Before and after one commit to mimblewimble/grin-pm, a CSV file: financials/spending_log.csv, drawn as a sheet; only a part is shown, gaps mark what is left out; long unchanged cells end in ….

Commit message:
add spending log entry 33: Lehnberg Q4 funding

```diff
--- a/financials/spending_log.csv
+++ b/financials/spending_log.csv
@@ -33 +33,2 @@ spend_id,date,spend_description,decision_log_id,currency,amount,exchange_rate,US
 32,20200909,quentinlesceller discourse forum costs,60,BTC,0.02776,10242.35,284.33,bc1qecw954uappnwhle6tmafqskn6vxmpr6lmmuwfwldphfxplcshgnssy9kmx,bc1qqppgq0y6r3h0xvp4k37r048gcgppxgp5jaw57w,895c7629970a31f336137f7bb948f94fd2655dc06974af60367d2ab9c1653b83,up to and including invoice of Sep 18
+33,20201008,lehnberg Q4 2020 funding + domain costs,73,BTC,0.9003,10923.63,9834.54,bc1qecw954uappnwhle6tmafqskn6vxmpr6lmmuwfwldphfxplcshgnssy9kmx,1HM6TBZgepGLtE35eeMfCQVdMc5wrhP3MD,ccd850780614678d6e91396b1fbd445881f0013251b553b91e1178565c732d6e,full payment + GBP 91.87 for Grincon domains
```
------------------------
### WHAT THE TASK REQUIRES
Only lines holding the word "funding" are wanted here; copy each from the listing.

### SOLUTION FOR THIS TASK
add spending log entry 33: Lehnberg Q4 funding
+33,20201008,lehnberg Q4 2020 funding + domain costs,73,BTC,0.9003,10923.63,9834.54,bc1qecw954uappnwhle6tmafqskn6vxmpr6lmmuwfwldphfxplcshgnssy9kmx,1HM6TBZgepGLtE35eeMfCQVdMc5wrhP3MD,ccd850780614678d6e91396b1fbd445881f0013251b553b91e1178565c732d6e,full payment + GBP 91.87 for Grincon domains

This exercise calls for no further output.